The Canadian Broadcasting Corporation reported Sunday that the Pawlowskis were released from detention on the condition that they stay away from Copping and his residence. The brothers’ lawyer told the news outlet that they “readily agreed to be bound by these conditions.”
When sharing a shortened video of the arrest, Ezra Levant of the pro-Pawlowski outlet Rebel News concluded that Calgary Police “could arrest him at his church or home” or “call his lawyer” and “have her bring him in.” Instead, he contends they chose “this showy spectacle, to terrify him and others.”
Alberta Premier Jason Kenney released a statement implicitly expressing support for Pawlowski’s arrest. “All Albertans have a right to protest peacefully. That right does not extend to trespassing at private homes and harassing the families of public officials,” he said.
“Unfortunately, this is not the first time that fringe anti-vaccine conspiracy theorists have tried to intimidate government officials in this manner. I am sure that the vast majority of Albertans reject this kind of extremism,” Kenney added.
Pawlowski argued on Twitter that Kenney’s statement shows that the “government always fears the voice of the people.” He elaborated on the events that led to his arrest in a phone call from prison posted on his YouTube channel.
“Some people invited me to come to the protest outside in the neighborhood of the minister of health, and I’ve heard that there might be some anger,” he recalled. “I was invited to come … and pray and calm the people. So … when I joined them, I said no cursing, no swearing … no craziness here.”
After leaving the protest, which he characterized as “very peaceful,” Pawlowski encountered law enforcement.
“When we went into the car, we noticed that there’s lots of police cars that have blocked the roads and they started to pretend that they are doing a check stop,” he said. “A helicopter was flying during the rally, the peaceful vigil, so we knew that the police is monitoring and that the police is observing. … The whole thing is very peaceful, that there is absolutely nothing to worry about.”
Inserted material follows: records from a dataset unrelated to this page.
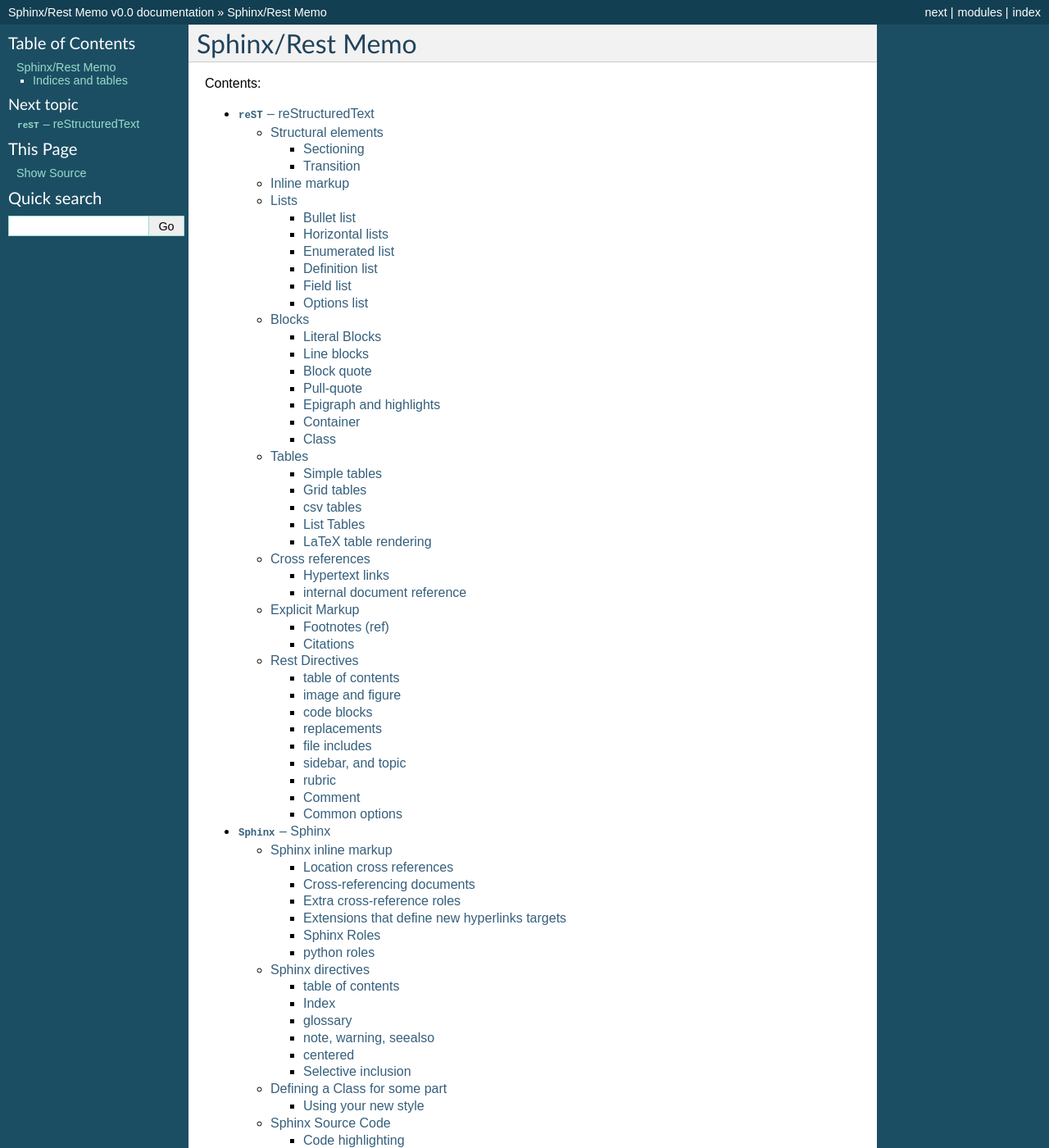
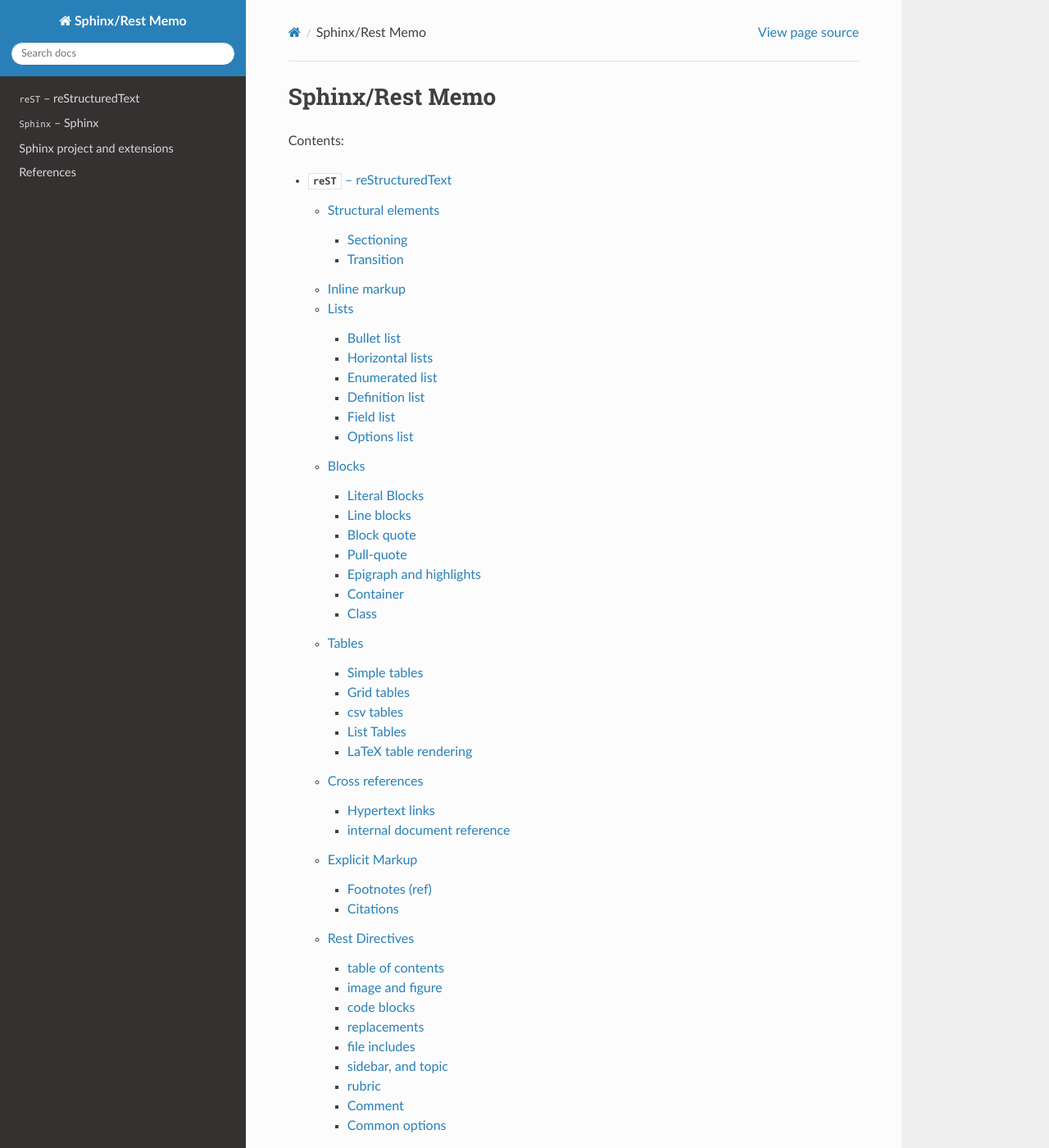
Before and after one commit to marczz/rest-sphinx-memo, a Sphinx documentation site: the page built from source/index.rst, in a window 1280 px wide and 1400 px high. Shown: the whole window at 82% size. Built offline with Sphinx 7.4.7 and the Read the Docs theme 2.0.0, drawn with Linux system fonts in a browser that asks for light colours; formulas are drawn with MathJax 3; the version number could not be read and is left out; some of the changed text lies outside the part shown.

Commit message:
conf.py: deep changes: see details
    -   new themes configuration, including read the doc local theme
    -   new versionning using tags
    -   added epub output
    -   updated to sphinx 1.1/1.2 configuration defaults

```diff
--- a/source/conf.py
+++ b/source/conf.py
@@ -3,15 +3,39 @@
 #
 # Sphinx/Rest Memo documentation build configuration file
 #
-# This file is execfile()d with the current directory set to its containing dir.
+# This file is execfile()d with the current directory set to its
+# containing dir.
 #
 # Note that not all possible configuration values are present in this
 # autogenerated file.
 #
 # All configuration values have a default; values that are commented out
 # serve to show the default.
+#
 
-import sys, os
+import sys
+import os
+
+# on_rtd is whether we are on readthedocs.org
+on_rtd = os.environ.get('READTHEDOCS', None) == 'True'
+
+# theme: one among 'default', 'bootstrap','cloud', 'sphinxtrap',
+# 'readability', 'sphinx_rtd_theme'
+# theme = 'sphinxtrap'
+# theme = 'default'
+if not on_rtd:
+    theme = 'sphinx_rtd_theme'
+
+if theme == 'cloud':
+    import cloud_sptheme
+elif theme == 'bootstrap':
+    import sphinx_bootstrap_theme
+elif theme == 'sphinxtrap':
+    import sphinxtrap
+elif theme == 'readability':
+    import readability
+elif theme == 'sphinx_rtd_theme':
+    import sphinx_rtd_theme
 
 # If extensions (or modules to document with autodoc) are in another directory,
 # add these directories to sys.path here. If the directory is relative to the
@@ -19,13 +43,14 @@
 #sys.path.insert(0, os.path.abspath('.'))
 sys.path.insert(0, os.path.abspath('.'))
 
-# -- General configuration -----------------------------------------------------
+# -- General configuration ------------------------------------------------
 
 # If your documentation needs a minimal Sphinx version, state it here.
 #needs_sphinx = '1.0'
 
-# Add any Sphinx extension module names here, as strings. They can be extensions
-# coming with Sphinx (named 'sphinx.ext.*') or your custom ones.
+# Add any Sphinx extension module names here, as strings. They can be
+# extensions coming with Sphinx (named 'sphinx.ext.*') or your custom
+# ones.
 extensions = [
     'sphinx.ext.autodoc', 'sphinx.ext.intersphinx', 'sphinx.ext.todo',
     'sphinx.ext.ifconfig', 'sphinx.ext.extlinks', 'sphinx.ext.pngmath',
@@ -46,34 +71,20 @@
 
 # General information about the project.
 project = 'Sphinx/Rest Memo'
-copyright = '2011-2012, Marc Zonzon'
+copyright = '2011-2014, Marc Zonzon'
 
 # The version info for the project you're documenting, acts as replacement for
 # |version| and |release|, also used in various other places throughout the
 # built documents.
 #
+# extract versioning from git tags
+from subprocess import Popen, PIPE
+commit = Popen(["git", "describe","--tags", ], stdout=PIPE).communicate()[0]
+commit = commit.decode().strip().split('-')
 # The short X.Y version.
-# version = '1.0'
+version = commit[0]
 # The full version, including alpha/beta/rc tags.
-# release = '1.0'
-
-from subprocess import Popen, PIPE
-
-def get_git_release():
-    try:
-        p = Popen(['git', 'describe',  '--match', 'v[0-9]*', '--tags',
-                   '--abbrev=4', 'HEAD'],
-                  stdout=PIPE)
-        return p.stdout.readline().strip().decode()
-    except:
-        return None
-
-release = get_git_release()
-
-if not release:
-    release = 'v0.0'
-
-version = release.split('-',1)[0]
+release = '-'.join(commit)
 
 # The language for content autogenerated by Sphinx. Refer to documentation
 # for a list of supported languages.
@@ -89,7 +100,8 @@
 # directories to ignore when looking for source files.
 exclude_patterns = []
 
-# The reST default role (used for this markup: `text`) to use for all documents.
+# The reST default role (used for this markup: `text`) to use for all
+# documents.
 #default_role = None
 
 # If true, '()' will be appended to :func: etc. cross-reference text.
@@ -110,11 +122,16 @@
 # A list of ignored prefixes for module index sorting.
 #modindex_common_prefix = []
 
-# -- Options for HTML output ---------------------------------------------------
+# If true, keep warnings as "system message" paragraphs in the built documents.
+#keep_warnings = False
+
+
+# -- Options for HTML output ----------------------------------------------
 
 # The theme to use for HTML and HTML Help pages.  See the documentation for
 # a list of builtin themes.
-html_theme = 'default'
+# html_theme = 'default'
+html_theme = theme
 
 # Theme options are theme-specific and customize the look and feel of a theme
 # further.  For a list of options available for each theme, see the
@@ -123,6 +140,18 @@
 
 # Add any paths that contain custom themes here, relative to this directory.
 #html_theme_path = []
+if theme == 'cloud':
+    html_theme_path = [cloud_sptheme.get_theme_dir()]
+elif theme == 'bootstrap':
+    html_theme_path = sphinx_bootstrap_theme.get_html_theme_path()
+elif theme == 'sphinxtrap':
+    html_theme_path = [sphinxtrap.get_theme_dir()]
+elif theme == 'readability':
+    readability_path = os.path.dirname(os.path.abspath(sphinxtheme.__file__))
+    relative_path = os.path.relpath(readability_path, os.path.abspath('.'))
+    html_theme_path = [relative_path]
+elif theme == 'sphinx_rtd_theme':
+    html_theme_path = [sphinx_rtd_theme.get_html_theme_path()]
 
 # The name for this set of Sphinx documents.  If None, it defaults to
 # "<project> v<release> documentation".
@@ -144,6 +173,11 @@
 # relative to this directory. They are copied after the builtin static files,
 # so a file named "default.css" will overwrite the builtin "default.css".
 html_static_path = ['_static']
+
+# Add any extra paths that contain custom files (such as robots.txt or
+# .htaccess) here, relative to this directory. These files are copied
+# directly to the root of the documentation.
+#html_extra_path = []
 
 # If not '', a 'Last updated on:' timestamp is inserted at every page bottom,
 # using the given strftime format.
@@ -190,7 +224,7 @@
 htmlhelp_basename = 'SphinxRestMemodoc'
 
 
-# -- Options for LaTeX output --------------------------------------------------
+# -- Options for LaTeX output ---------------------------------------------
 
 latex_elements = {
 # The paper size ('letterpaper' or 'a4paper').
@@ -204,7 +238,8 @@
 }
 
 # Grouping the document tree into LaTeX files. List of tuples
-# (source start file, target name, title, author, documentclass [howto/manual]).
+# (source start file, target name, title,
+#  author, documentclass [howto, manual, or own class]).
 latex_documents = [
   ('index', 'SphinxRestMemo.tex', 'Sphinx/Rest Memo',
    'Marc Zonzon', 'manual'),
@@ -230,7 +265,8 @@
 # If false, no module index is generated.
 #latex_domain_indices = True
 
-# -- Options for manual page output --------------------------------------------
+
+# -- Options for manual page output ---------------------------------------
 
 # One entry per manual page. List of tuples
 # (source start file, name, description, authors, manual section).
@@ -243,7 +279,7 @@
 #man_show_urls = False
 
 
-# -- Options for Texinfo output ------------------------------------------------
+# -- Options for Texinfo output -------------------------------------------
 
 # Grouping the document tree into Texinfo files. List of tuples
 # (source start file, target name, title, author,
@@ -263,10 +299,83 @@
 # How to display URL addresses: 'footnote', 'no', or 'inline'.
 #texinfo_show_urls = 'footnote'
 
+# If true, do not generate a @detailmenu in the "Top" node's menu.
+#texinfo_no_detailmenu = False
+
+
+# -- Options for Epub output ----------------------------------------------
+
+# Bibliographic Dublin Core info.
+epub_title = 'Sphinx and Rest Memo'
+epub_author = 'Marc Zonzon'
+epub_publisher = 'Marc Zonzon'
+epub_copyright = '2011-2014, Marc Zonzon'
+
+# The basename for the epub file. It defaults to the project name.
+#epub_basename = 'SphinxMemo'
+
+# The HTML theme for the epub output. Since the default themes are not optimized
+# for small screen space, using the same theme for HTML and epub output is
+# usually not wise. This defaults to 'epub', a theme designed to save visual
+# space.
+#epub_theme = 'epub'
+
+# The language of the text. It defaults to the language option
+# or en if the language is not set.
+#epub_language = ''
+
+# The scheme of the identifier. Typical schemes are ISBN or URL.
+#epub_scheme = ''
+
+# The unique identifier of the text. This can be a ISBN number
+# or the project homepage.
+#epub_identifier = ''
+
+# A unique identification for the text.
+#epub_uid = ''
+
+# A tuple containing the cover image and cover page html template filenames.
+#epub_cover = ()
+
+# A sequence of (type, uri, title) tuples for the guide element of content.opf.
+#epub_guide = ()
+
+# HTML files that should be inserted before the pages created by sphinx.
+# The format is a list of tuples containing the path and title.
+#epub_pre_files = []
+
+# HTML files shat should be inserted after the pages created by sphinx.
+# The format is a list of tuples containing the path and title.
+#epub_post_files = []
+
+# A list of files that should not be packed into the epub file.
+#epub_exclude_files = []
+
+# The depth of the table of contents in toc.ncx.
+#epub_tocdepth = 3
+
+# Allow duplicate toc entries.
+#epub_tocdup = True
+
+# Choose between 'default' and 'includehidden'.
+#epub_tocscope = 'default'
+
+# Fix unsupported image types using the PIL.
+#epub_fix_images = False
+
+# Scale large images.
+#epub_max_image_width = 0
+
+# How to display URL addresses: 'footnote', 'no', or 'inline'.
+#epub_show_urls = 'inline'
+
+# If false, no index is generated.
+#epub_use_index = True
+
 
 # Example configuration for intersphinx: refer to the Python standard library.
 #intersphinx_mapping = {'http://docs.python.org/': None}
-intersphinx_mapping = {'python': ('http://docs.python.org/', None)}
+intersphinx_mapping = {'python': ('http://docs.python.org/3', None)}
 extlinks = {
     'sphinx': ('http://sphinx-doc.org/latest/%s', 'Sphinx: '),
     'restref': ('http://docutils.sourceforge.net/docs/ref/rst/%s', 'ReST Référence: ')
```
Pawlowski maintained that the protest outside Copping’s home was necessary because “you can’t go ... and tell him how you feel ... because they’re hiding.”
“They’re not in session and even if they are, you’re not allowed to come in and see them. It’s total craziness," he said.
“When we were attempting to drive home, the check stop was started, and they blocked the whole street and started to stop every car."
Law enforcement officials performed a breathalyzer test on Dawid Pawlowski, who was driving the car. Pawlowski accused police of using the pretense of sobriety tests “as a tactical maneuver to … intimidate and to harass people that dared to voice their dissatisfaction with the corrupted, evil government, the Kenney tyrant government in the province of Alberta.”
“We were let go, and just five minutes later, a number of police vehicles stopped my brother in the middle of the highway, and they said that we are being arrested,” he continued. “I was handcuffed, arrested for breach, for mischief and for obstruction for whatever reason.”
Ryan Foley is a reporter for The Christian Post. He can be reached at: firstname.lastname@example.org